Kemper House Ottawa 11 Briarcliffe Drive 1962 Part of Briarcliffe Heritage Conservation District[4]
St. Paul's Anglican Church Ottawa 194 Prince Albert Street 1963
Camp Fortune Ski Lodge Gatineau 1963
Merrit House Deep River 54 Laurier Avenue 1963
Northern Electric Advanced Devises Centre Ottawa Moody Drive 1963
Loeb Building, Carleton University Ottawa Carleton University 1964
Plaza de las Américas (Expo '67) Montreal 1967
National Capital Commission Ottawa Western Parkway 1965
Bells Corners United Church Ottawa 3955 Old Richmond Road 1965
Westboro Beach Pavilions Ottawa Kitchisippi Lookout 1966
Canadian Nurses Association Headquarters Ottawa 50 Queen Elizabeth Drive 1967
Borman House Ottawa 20 Qualicum Street 1968
Gatineau River Yacht Club Chelsea 1 chemin Summerlea 1976

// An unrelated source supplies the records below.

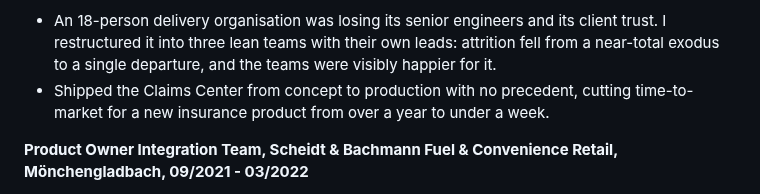
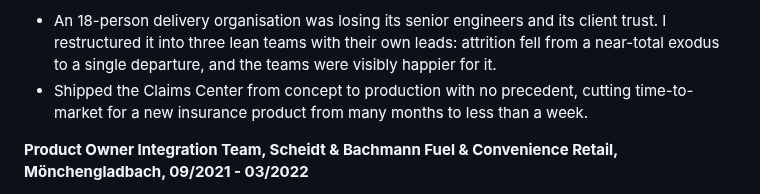
Before and after one commit to hilbertp/job-bot, a Markdown page: data/applications/cv_general_ats.md, the part around the change. Rendered like a GitHub page.

Commit message:
fix(cv): tone the EMIL time-to-market claim down to what a reader will believe
"From over a year to under a week" is true and is what PROFILE.md records.
Philipp's objection on 2026-08-13 is that it is not credible: a reader will
not accept that launching an insurance product used to take more than a year,
and a claim that reads as inflated costs more than a smaller one, because
nobody fact-checks it, they just discount the rest of the page.

Now reads "from many months to less than a week". Same achievement, inside
what a reader will grant without stopping.

He gave this wording once already and I overrode it, keeping the documented
stronger version on the grounds that it was both stronger and in circulation.
That was the wrong call: strength is only worth what the reader believes, and
he is the one who knows his audience.

Note for the corpus, not fixed here: 39 existing application documents carry
the over-a-year framing. They are already sent, so there is nothing to
correct in the wild, but any of them reused as a template will reintroduce
it. PROFILE.md also still records ">1 year to <1 week" and needs the same
change once #117 merges.

Still 2 pages, "ATS audit clean", 13 tests pass.

Co-Authored-By: Claude Opus 5 <noreply@anthropic.com>

```diff
--- a/data/applications/cv_general_ats.md
+++ b/data/applications/cv_general_ats.md
@@ -55,7 +55,7 @@ Healthcare. Mobile patient app for iOS and Android, piloted in hospitals.
 Insurance. B2B SaaS platform for insurers, reinsurers, brokers and underwriters.
 
 - An 18-person delivery organisation was losing its senior engineers and its client trust. I restructured it into three lean teams with their own leads: attrition fell from a near-total exodus to a single departure, and the teams were visibly happier for it.
-- Shipped the Claims Center from concept to production with no precedent, cutting time-to-market for a new insurance product from over a year to under a week.
+- Shipped the Claims Center from concept to production with no precedent, cutting time-to-market for a new insurance product from many months to less than a week.
 
 **Product Owner Integration Team, Scheidt & Bachmann Fuel & Convenience Retail, Mönchengladbach, 09/2021 - 03/2022**
 
```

Rochester House Almonte Concession Rd. 7 1976
Meredith House Aylmer 1203 Mountain Road 1987
Lambert House Aylmer 1211 Mountain Road 1994
Canadian Embassy Algiers 1998

References[edit]

  1. ^ "James Strutt's Obituary on Ottawa Citizen". Ottawa Citizen. Retrieved 2017-06-22. 
  2. ^ Commission, National Capital (2017-06-22). "The Strutt House Featured as the Modern Architecture Pavilion | National Capital Commission". National Capital Commission. Retrieved 2017-06-22. 
  3. ^ "Architect Jim Strutt dies at 84 - Department of Economics". carleton.ca. Retrieved 2017-06-22. 
  4. ^ "Briarcliffe Heritage Conservation District: Study and Plan" (PDF).